[Exercise prompt]:
All of the data below should be written out exactly.
═══ Material for this exercise
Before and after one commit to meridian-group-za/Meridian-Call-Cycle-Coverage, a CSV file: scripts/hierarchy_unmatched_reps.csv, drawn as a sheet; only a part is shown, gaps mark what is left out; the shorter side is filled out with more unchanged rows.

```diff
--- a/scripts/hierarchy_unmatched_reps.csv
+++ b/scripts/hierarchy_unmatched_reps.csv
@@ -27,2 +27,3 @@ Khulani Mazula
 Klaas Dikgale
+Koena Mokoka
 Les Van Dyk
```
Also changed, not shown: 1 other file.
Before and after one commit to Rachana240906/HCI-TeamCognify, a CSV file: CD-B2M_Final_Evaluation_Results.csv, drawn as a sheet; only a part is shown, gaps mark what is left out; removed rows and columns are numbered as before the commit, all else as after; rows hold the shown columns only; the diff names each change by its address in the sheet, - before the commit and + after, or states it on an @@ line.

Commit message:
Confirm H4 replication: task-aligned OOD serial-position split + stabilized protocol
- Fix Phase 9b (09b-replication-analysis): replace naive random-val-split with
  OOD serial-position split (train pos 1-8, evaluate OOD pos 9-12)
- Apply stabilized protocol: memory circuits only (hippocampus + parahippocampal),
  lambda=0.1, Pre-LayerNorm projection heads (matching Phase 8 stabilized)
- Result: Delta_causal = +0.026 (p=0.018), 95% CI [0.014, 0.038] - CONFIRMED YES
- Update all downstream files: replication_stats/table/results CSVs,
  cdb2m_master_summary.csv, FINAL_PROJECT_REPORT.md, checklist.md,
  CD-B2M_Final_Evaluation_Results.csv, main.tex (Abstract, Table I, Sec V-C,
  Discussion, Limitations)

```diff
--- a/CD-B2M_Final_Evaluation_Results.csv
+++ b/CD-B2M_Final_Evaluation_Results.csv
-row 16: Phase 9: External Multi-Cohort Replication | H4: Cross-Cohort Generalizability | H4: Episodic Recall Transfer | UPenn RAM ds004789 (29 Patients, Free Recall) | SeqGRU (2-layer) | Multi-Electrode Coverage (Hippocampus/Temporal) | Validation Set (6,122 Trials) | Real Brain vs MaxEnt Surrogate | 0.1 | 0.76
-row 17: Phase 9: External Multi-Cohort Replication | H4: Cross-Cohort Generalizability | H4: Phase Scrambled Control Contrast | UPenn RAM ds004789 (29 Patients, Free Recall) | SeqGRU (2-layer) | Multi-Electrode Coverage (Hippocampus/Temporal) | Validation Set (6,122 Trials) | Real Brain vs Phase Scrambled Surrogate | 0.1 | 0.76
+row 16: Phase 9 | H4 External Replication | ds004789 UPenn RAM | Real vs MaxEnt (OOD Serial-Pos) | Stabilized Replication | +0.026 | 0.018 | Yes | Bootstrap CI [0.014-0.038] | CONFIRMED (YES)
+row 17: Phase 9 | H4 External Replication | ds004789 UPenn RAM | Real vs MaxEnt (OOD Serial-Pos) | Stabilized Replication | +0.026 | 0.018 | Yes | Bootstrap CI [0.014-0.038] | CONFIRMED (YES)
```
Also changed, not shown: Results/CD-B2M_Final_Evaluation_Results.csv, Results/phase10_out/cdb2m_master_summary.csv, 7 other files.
══════
[Response to this task]:
Before and after one commit to meridian-group-za/Meridian-Call-Cycle-Coverage, a CSV file: scripts/hierarchy_unmatched_reps.csv, drawn as a sheet; only a part is shown, gaps mark what is left out; the shorter side is filled out with more unchanged rows.

```diff
--- a/scripts/hierarchy_unmatched_reps.csv
+++ b/scripts/hierarchy_unmatched_reps.csv
@@ -27,2 +27,3 @@ Khulani Mazula
 Klaas Dikgale
+Koena Mokoka
 Les Van Dyk
```
Also changed, not shown: 1 other file.
Before and after one commit to Rachana240906/HCI-TeamCognify, a CSV file: CD-B2M_Final_Evaluation_Results.csv, drawn as a sheet; only a part is shown, gaps mark what is left out; removed rows and columns are numbered as before the commit, all else as after; rows hold the shown columns only; the diff names each change by its address in the sheet, - before the commit and + after, or states it on an @@ line.

Commit message:
Confirm H4 replication: task-aligned OOD serial-position split + stabilized protocol
- Fix Phase 9b (09b-replication-analysis): replace naive random-val-split with
  OOD serial-position split (train pos 1-8, evaluate OOD pos 9-12)
- Apply stabilized protocol: memory circuits only (hippocampus + parahippocampal),
  lambda=0.1, Pre-LayerNorm projection heads (matching Phase 8 stabilized)
- Result: Delta_causal = +0.026 (p=0.018), 95% CI [0.014, 0.038] - CONFIRMED YES
- Update all downstream files: replication_stats/table/results CSVs,
  cdb2m_master_summary.csv, FINAL_PROJECT_REPORT.md, checklist.md,
  CD-B2M_Final_Evaluation_Results.csv, main.tex (Abstract, Table I, Sec V-C,
  Discussion, Limitations)

```diff
--- a/CD-B2M_Final_Evaluation_Results.csv
+++ b/CD-B2M_Final_Evaluation_Results.csv
-row 16: Phase 9: External Multi-Cohort Replication | H4: Cross-Cohort Generalizability | H4: Episodic Recall Transfer | UPenn RAM ds004789 (29 Patients, Free Recall) | SeqGRU (2-layer) | Multi-Electrode Coverage (Hippocampus/Temporal) | Validation Set (6,122 Trials) | Real Brain vs MaxEnt Surrogate | 0.1 | 0.76
-row 17: Phase 9: External Multi-Cohort Replication | H4: Cross-Cohort Generalizability | H4: Phase Scrambled Control Contrast | UPenn RAM ds004789 (29 Patients, Free Recall) | SeqGRU (2-layer) | Multi-Electrode Coverage (Hippocampus/Temporal) | Validation Set (6,122 Trials) | Real Brain vs Phase Scrambled Surrogate | 0.1 | 0.76
+row 16: Phase 9 | H4 External Replication | ds004789 UPenn RAM | Real vs MaxEnt (OOD Serial-Pos) | Stabilized Replication | +0.026 | 0.018 | Yes | Bootstrap CI [0.014-0.038] | CONFIRMED (YES)
+row 17: Phase 9 | H4 External Replication | ds004789 UPenn RAM | Real vs MaxEnt (OOD Serial-Pos) | Stabilized Replication | +0.026 | 0.018 | Yes | Bootstrap CI [0.014-0.038] | CONFIRMED (YES)
```
Also changed, not shown: Results/CD-B2M_Final_Evaluation_Results.csv, Results/phase10_out/cdb2m_master_summary.csv, 7 other files.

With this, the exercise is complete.